Colleges provide both vocational and more academic learning opportunities. Some offer A levels and the opportunity to learn more practically through a BTEC or NVQ course. Courses start at entry level, you then have the opportunity to progress to levels 2 and 3. These courses offer the opportunity to study and learn the practical skills needed for your chosen career. For example, you may be considering a career in mechanical engineering. A BTEC level 2 or 3 in this subject will be a mixture of practical learning, assignments and projects. There may also be the opportunity to undertake some work experience. Before making a final choice, it is important for you to:

  • attend college open days so you can get a feel for the place of study and to speak to tutors about what you’ll be learning (in today’s climate you can do this online);
  • research the course choices at different colleges, most will allow you to make at least two course choices. Ensure you apply for one that requires slightly lower GCSE grades just in cases you don’t get the required grades for your first choice. Find out what the application process involves and also when you might be invited for an interview
  • It’s important to plan ahead and think about what you hope to do next once you finish your course. What opportunities will be available to you? Employment, higher apprenticeship or degree? If you are thinking about university make sure you speak to the college to ensure the course gives you the points you need to be able to apply for a degree course.

Useful links

Preparing for Interviews

Sixth Forms, Colleges, Universities and Workplaces are likely to invite you to interview before offering you a place on a course or a job. Interviews are a great opportunity to demonstrate your skills, personality and passion, and to learn more about the place you are applying to.

Research the organisation/college - Most interviews will include a few questions about the organisation, so make sure you’ve done your homework. Most candidates will have read the ‘about us’ section on the homepage so go a little deeper and find out about what the organisation has planned for the future. Understanding the company will also help you explain why you want to work there.

Read the news - It’s quite common for interviewers to ask you whether you’ve read anything in the news recently that would impact on the work the organisation does. Be prepared by reading a few relevant articles and picking out stories relevant to the sector you’re applying for.
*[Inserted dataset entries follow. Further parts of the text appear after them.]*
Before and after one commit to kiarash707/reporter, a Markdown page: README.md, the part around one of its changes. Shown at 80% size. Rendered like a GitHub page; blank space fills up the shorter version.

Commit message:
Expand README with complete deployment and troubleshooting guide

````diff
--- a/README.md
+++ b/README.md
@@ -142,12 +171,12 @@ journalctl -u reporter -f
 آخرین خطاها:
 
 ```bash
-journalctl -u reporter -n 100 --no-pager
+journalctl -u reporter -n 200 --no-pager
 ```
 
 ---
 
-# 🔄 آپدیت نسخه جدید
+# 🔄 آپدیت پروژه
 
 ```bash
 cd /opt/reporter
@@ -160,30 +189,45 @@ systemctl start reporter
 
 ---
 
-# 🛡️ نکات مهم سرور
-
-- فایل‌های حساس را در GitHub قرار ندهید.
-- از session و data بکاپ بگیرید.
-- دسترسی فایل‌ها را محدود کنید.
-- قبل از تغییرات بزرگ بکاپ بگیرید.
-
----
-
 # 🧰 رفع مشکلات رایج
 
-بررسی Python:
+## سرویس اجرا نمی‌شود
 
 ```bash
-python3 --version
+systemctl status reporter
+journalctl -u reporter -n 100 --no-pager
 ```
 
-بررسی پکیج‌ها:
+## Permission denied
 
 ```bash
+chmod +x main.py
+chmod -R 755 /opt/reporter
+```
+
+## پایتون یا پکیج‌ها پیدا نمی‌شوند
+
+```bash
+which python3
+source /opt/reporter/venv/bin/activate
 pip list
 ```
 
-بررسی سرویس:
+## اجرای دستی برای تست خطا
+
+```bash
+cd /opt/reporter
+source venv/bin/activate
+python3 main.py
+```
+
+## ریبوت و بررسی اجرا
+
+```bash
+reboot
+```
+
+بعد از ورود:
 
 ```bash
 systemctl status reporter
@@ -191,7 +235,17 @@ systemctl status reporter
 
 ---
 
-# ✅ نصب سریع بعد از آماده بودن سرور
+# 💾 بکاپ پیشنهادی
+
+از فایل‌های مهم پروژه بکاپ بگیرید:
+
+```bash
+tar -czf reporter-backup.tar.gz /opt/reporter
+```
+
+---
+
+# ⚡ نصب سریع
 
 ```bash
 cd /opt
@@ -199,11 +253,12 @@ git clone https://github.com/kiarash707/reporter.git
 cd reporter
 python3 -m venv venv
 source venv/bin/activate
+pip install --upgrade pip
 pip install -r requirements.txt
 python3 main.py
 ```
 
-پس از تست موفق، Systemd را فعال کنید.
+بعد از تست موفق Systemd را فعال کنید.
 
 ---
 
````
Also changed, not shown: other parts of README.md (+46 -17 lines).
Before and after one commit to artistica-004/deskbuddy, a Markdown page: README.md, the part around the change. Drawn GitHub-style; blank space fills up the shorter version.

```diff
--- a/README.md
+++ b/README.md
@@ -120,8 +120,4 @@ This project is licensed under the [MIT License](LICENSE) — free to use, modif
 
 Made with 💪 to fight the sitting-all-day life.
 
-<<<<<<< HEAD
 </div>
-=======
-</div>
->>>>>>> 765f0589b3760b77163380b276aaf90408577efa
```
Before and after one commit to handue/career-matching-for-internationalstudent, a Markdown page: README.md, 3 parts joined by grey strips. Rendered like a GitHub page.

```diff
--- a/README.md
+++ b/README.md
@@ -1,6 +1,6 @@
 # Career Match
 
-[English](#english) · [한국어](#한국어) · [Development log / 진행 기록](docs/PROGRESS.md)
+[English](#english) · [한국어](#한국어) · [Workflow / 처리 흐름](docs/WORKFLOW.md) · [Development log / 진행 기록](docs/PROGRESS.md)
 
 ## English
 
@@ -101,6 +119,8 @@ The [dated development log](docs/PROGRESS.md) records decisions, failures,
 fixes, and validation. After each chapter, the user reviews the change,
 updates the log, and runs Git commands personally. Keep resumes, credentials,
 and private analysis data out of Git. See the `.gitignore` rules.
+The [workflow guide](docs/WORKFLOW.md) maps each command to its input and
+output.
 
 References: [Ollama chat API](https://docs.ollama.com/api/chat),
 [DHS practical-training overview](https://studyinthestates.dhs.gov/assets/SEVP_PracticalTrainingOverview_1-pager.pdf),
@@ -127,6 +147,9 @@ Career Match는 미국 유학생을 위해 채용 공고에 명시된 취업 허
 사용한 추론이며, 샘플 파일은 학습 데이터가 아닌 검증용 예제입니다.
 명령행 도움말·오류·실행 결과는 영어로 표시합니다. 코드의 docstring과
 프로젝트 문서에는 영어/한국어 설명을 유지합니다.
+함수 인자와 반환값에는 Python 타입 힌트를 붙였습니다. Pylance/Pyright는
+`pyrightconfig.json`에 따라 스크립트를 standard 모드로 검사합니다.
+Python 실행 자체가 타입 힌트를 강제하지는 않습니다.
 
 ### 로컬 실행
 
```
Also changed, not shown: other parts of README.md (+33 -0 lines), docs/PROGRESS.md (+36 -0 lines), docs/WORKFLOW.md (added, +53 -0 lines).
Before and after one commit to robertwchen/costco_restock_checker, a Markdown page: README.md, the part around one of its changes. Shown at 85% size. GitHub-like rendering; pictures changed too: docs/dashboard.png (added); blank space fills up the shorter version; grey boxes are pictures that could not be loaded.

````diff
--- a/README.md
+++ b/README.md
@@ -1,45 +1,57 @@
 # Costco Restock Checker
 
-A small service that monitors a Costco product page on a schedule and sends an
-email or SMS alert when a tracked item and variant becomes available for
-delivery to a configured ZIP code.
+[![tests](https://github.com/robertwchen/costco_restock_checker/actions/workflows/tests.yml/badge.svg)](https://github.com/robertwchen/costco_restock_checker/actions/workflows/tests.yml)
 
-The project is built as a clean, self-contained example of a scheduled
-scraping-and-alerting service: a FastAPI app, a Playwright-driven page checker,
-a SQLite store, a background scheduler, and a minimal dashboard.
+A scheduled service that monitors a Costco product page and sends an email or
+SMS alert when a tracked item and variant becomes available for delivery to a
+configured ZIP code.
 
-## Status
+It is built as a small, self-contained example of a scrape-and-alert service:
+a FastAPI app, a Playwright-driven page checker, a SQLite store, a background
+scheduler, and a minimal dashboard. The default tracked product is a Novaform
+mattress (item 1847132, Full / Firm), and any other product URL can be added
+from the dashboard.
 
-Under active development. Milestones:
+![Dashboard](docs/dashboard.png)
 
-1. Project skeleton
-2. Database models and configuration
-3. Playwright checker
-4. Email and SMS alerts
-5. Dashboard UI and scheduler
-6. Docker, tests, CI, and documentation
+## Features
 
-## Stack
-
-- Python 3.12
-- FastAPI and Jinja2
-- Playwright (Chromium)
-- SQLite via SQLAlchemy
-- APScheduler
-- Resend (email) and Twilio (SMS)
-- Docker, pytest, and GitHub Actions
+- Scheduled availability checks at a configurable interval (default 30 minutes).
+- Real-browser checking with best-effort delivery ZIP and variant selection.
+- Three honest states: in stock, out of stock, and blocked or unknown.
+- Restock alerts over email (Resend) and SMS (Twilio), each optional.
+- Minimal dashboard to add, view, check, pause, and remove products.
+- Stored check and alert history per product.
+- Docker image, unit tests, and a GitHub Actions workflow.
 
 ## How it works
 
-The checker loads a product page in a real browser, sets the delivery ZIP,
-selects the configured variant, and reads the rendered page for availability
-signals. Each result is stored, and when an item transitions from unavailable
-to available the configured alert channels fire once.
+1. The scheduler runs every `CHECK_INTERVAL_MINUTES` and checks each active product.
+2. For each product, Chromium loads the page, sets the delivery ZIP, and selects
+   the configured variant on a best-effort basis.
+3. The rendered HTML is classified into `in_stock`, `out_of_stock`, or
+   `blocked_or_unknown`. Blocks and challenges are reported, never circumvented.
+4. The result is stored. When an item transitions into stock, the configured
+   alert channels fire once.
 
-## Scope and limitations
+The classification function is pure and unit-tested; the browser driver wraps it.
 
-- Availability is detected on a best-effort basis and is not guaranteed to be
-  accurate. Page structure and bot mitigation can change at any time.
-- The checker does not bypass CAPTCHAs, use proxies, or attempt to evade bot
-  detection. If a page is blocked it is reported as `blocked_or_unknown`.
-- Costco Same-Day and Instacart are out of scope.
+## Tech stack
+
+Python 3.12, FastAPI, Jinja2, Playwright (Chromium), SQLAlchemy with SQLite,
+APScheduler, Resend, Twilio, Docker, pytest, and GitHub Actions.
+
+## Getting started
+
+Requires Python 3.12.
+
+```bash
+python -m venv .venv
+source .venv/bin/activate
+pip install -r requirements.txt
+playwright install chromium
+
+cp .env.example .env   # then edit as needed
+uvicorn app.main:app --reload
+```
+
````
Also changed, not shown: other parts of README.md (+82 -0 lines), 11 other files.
Find out about the interview - Find out as much as you can about the style of interview before it happens. How many people will be interviewing you? Who are they? Knowing these things will help you prepare and feel more relaxed on the day. Take your letter of application and CV with you so you look prepared. If you’re worried about forgetting things or not getting your point across, take a few bullet points on reminder cards to help jog your memory if you get a bit stuck.

Dress appropriately - It’s always better to be overdressed than underdressed for an interview. Be smart and pay attention to detail by making sure you iron your shirt, wear smart shoes, wear subtle accessories etc.

Ask good questions - At the end of the interview, you’ll most likely be asked whether you have any questions. Make sure you are prepared for this by asking questions that also offer up some new information about yourself at the same time. For example, saying ‘I’m a keen runner, do you have any sports facilities on site?’ is far more effective than simply asking if there’s a staff gym.

Be self-aware - Think about your body language and the way you’re coming across on the day. Greet each interviewer individually, be positive, smile and make eye contact. This will make everyone feel more relaxed!

Don’t fill the silence - Interviewers will often pause once they think you have finished giving your answer to see whether you will keep talking to avoid a silence. Answer the question fully and to the best of your ability and then stop. Ensure you are being honest with your answers! Build a strong reputation for yourself as someone who always tells the truth and can be relied on. Don’t talk too much Answer all the questions fully, but make sure you are not talking so much that you forget to listen. Listening carefully and understanding the questions properly will improve your answers.


Useful links

The next Career review will be in September 2023.